**Work order**
What's needed is a word-for-word retyping of the entries below, pictures omitted.
── Raw data
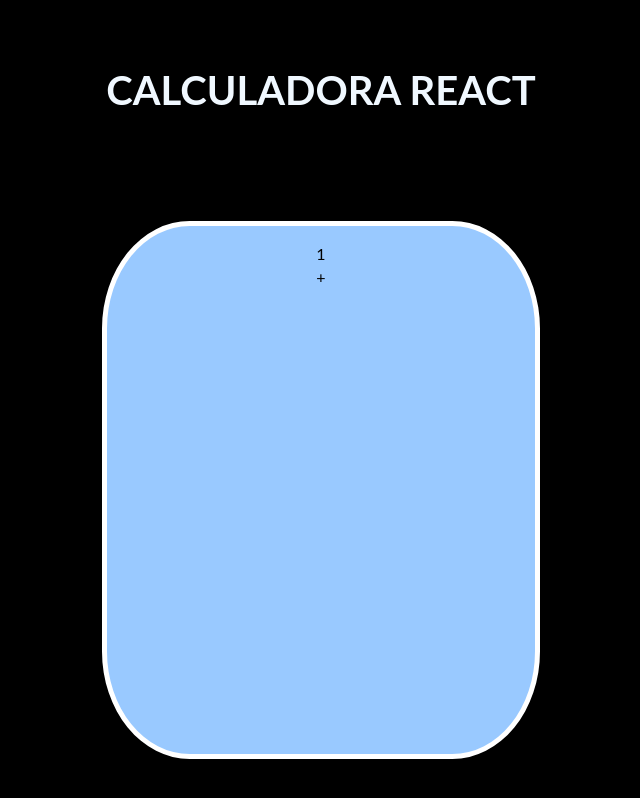
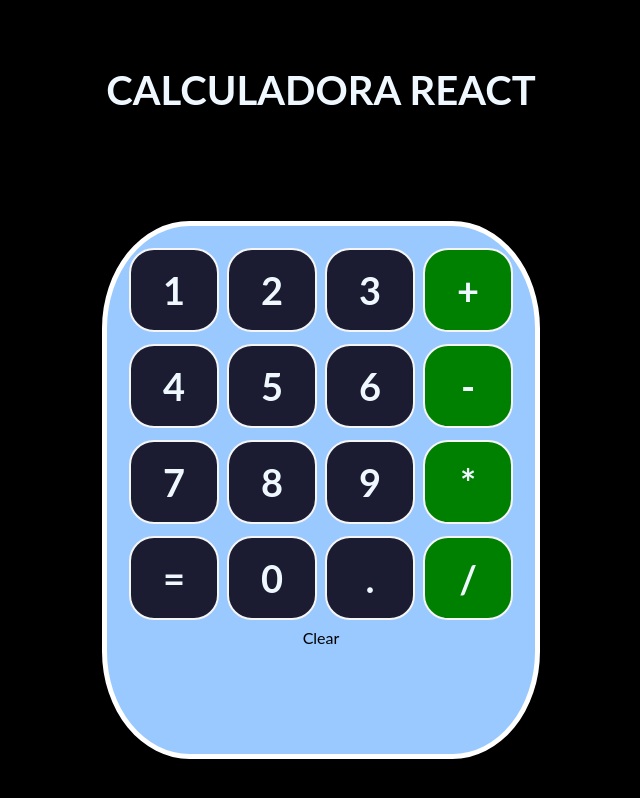
Before and after one commit to CiscoMerchan/Calculator_with_reactjs, a React (Create React App) app: page / in a window 1280 px wide. Shown: the top 798 px of the page, without its empty margins (319-959 px from the left). Built offline with nearby package versions, Linux system fonts and the light colour scheme.

Commit message:
Button component in App.js

```diff
--- a/src/App.js
+++ b/src/App.js
@@ -9,11 +9,33 @@
       <h1 className='logo'>calculadora react</h1>
       </div>
       <div className='contenedor-calculadora'>
-      <div className='fila'><Button>1</Button></div>
-      <div className='fila'><Button>+</Button></div>
-      <div className='fila'></div>
-      <div className='fila'></div>
-      <div className='fila'></div>
+      <div className='fila'>
+      <Button>1</Button>
+      <Button>2</Button>
+      <Button>3</Button>
+      <Button>+</Button>
+      </div>
+      <div className='fila'>
+      <Button>4</Button>
+      <Button>5</Button>
+      <Button>6</Button>
+      <Button>-</Button>
+      </div>
+      <div className='fila'>
+      <Button>7</Button>
+      <Button>8</Button>
+      <Button>9</Button>
+      <Button>*</Button>
+      </div>
+      <div className='fila'>
+      <Button>=</Button>
+      <Button>0</Button>
+      <Button>.</Button>
+      <Button>/</Button>
+      </div>
+      <div className='fila'>
+      Clear
+      </div>
 
       </div>
     </div>
--- a/src/components/Button.jsx
+++ b/src/components/Button.jsx
@@ -1,4 +1,4 @@
-
+import '../componentsStyleCheet/Button.css'
 function Button(props){
 
   const esOperador = valor => {
--- a/src/componentsStyleCheet/Button.css
+++ b/src/componentsStyleCheet/Button.css
@@ -1,6 +1,7 @@
 .boton-contenedor{
   height: 80px;
   display: flex;
+  flex: 1 1;
   justify-content: center;
   align-items: center;
   font-weight: bold;
@@ -12,5 +13,8 @@
   margin: 4px;
   cursor: pointer;
   user-select: none;
+}
 
+.operador{
+  background-color: green;
 }
```
Also changed, not shown: 1 other file (tests, documents, lock files or other folders).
────
**Your response**
Before and after one commit to CiscoMerchan/Calculator_with_reactjs, a React (Create React App) app: page / in a window 1280 px wide. Shown: the top 798 px of the page, without its empty margins (319-959 px from the left). Built offline with nearby package versions, Linux system fonts and the light colour scheme.

Commit message:
Button component in App.js

```diff
--- a/src/App.js
+++ b/src/App.js
@@ -9,11 +9,33 @@
       <h1 className='logo'>calculadora react</h1>
       </div>
       <div className='contenedor-calculadora'>
-      <div className='fila'><Button>1</Button></div>
-      <div className='fila'><Button>+</Button></div>
-      <div className='fila'></div>
-      <div className='fila'></div>
-      <div className='fila'></div>
+      <div className='fila'>
+      <Button>1</Button>
+      <Button>2</Button>
+      <Button>3</Button>
+      <Button>+</Button>
+      </div>
+      <div className='fila'>
+      <Button>4</Button>
+      <Button>5</Button>
+      <Button>6</Button>
+      <Button>-</Button>
+      </div>
+      <div className='fila'>
+      <Button>7</Button>
+      <Button>8</Button>
+      <Button>9</Button>
+      <Button>*</Button>
+      </div>
+      <div className='fila'>
+      <Button>=</Button>
+      <Button>0</Button>
+      <Button>.</Button>
+      <Button>/</Button>
+      </div>
+      <div className='fila'>
+      Clear
+      </div>
 
       </div>
     </div>
--- a/src/components/Button.jsx
+++ b/src/components/Button.jsx
@@ -1,4 +1,4 @@
-
+import '../componentsStyleCheet/Button.css'
 function Button(props){
 
   const esOperador = valor => {
--- a/src/componentsStyleCheet/Button.css
+++ b/src/componentsStyleCheet/Button.css
@@ -1,6 +1,7 @@
 .boton-contenedor{
   height: 80px;
   display: flex;
+  flex: 1 1;
   justify-content: center;
   align-items: center;
   font-weight: bold;
@@ -12,5 +13,8 @@
   margin: 4px;
   cursor: pointer;
   user-select: none;
+}
 
+.operador{
+  background-color: green;
 }
```
Also changed, not shown: 1 other file (tests, documents, lock files or other folders).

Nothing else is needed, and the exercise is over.